Officer Phil Briar sat breathless in his police cruiser, which straddled the double-yellow line of the two-lane road. He was spun out in a blind corner, but something in his chest made him not care about on coming cars. How could this happen? How could he loose a suspect here?

Officer Phil Briar sat breathless in his police cruiser, which straddled the double-yellow line of the two-lane road. He was spun out in a blind corner, but something in his chest made him not care about on coming cars. How could this happen? How could he loose a suspect here?

I'm not sure if you intended to repeat the first paragraph, but it's better to removed the copy placed below it. And it's "lose", not "loose".

And there's a formatting error too.
QUOTE
Briar listened as the Mazda's tortured tires slipped on the asphalt. He's gonna run you. Briar was up for the chase. This was the longest straight until the second third of the uphill
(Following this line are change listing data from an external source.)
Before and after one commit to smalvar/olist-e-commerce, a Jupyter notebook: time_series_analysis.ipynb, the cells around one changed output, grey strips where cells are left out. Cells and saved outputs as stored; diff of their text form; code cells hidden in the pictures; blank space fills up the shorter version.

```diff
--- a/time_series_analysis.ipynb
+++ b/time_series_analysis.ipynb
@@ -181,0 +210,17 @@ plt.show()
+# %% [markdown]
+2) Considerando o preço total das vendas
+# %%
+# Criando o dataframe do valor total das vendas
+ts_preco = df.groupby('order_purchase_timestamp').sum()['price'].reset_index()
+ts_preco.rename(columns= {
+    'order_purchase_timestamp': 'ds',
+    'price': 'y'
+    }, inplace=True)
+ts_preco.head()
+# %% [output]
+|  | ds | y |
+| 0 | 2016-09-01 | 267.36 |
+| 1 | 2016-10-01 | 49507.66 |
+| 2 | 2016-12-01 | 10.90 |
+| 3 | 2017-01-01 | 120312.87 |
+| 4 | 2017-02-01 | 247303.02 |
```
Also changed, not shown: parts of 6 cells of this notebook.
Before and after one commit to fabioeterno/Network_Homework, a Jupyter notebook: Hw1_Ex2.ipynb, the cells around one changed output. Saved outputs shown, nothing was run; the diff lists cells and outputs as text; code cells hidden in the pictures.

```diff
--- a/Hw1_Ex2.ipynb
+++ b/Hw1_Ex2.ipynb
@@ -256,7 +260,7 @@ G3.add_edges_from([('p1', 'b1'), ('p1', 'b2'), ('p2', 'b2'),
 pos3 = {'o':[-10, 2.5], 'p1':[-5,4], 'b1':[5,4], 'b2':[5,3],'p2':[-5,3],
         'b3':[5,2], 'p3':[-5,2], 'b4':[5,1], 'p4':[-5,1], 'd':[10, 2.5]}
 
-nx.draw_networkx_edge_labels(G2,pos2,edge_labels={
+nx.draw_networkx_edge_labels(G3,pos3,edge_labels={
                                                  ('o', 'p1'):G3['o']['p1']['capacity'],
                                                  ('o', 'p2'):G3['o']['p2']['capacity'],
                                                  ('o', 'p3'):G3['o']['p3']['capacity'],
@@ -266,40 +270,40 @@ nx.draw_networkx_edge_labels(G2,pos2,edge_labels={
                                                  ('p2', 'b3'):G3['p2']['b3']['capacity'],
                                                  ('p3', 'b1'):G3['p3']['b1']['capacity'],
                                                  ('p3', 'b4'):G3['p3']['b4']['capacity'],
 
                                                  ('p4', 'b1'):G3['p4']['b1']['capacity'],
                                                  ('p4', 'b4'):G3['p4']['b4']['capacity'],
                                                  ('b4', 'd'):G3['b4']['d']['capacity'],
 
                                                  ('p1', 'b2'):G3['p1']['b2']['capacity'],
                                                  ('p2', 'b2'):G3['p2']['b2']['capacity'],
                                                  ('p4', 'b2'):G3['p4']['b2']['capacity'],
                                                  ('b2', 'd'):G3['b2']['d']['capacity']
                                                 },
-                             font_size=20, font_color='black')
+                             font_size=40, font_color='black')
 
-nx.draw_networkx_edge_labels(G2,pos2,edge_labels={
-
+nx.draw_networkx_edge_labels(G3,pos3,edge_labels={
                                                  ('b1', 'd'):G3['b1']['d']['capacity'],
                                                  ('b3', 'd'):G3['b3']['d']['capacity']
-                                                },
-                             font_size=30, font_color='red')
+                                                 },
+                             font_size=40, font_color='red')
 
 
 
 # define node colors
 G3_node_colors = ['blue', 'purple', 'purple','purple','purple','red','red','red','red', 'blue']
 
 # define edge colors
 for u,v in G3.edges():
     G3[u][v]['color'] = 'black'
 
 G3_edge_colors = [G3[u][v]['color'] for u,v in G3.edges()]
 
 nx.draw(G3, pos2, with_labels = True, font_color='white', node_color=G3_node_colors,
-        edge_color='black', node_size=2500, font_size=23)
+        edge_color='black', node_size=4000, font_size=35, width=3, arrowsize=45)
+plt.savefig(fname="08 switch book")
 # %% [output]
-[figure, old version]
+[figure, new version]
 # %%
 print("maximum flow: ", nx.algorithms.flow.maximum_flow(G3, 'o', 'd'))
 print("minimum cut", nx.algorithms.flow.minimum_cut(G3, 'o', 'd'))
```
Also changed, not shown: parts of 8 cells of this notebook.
The chase scene was good though.

Anyway, I'll be looking forward to the update.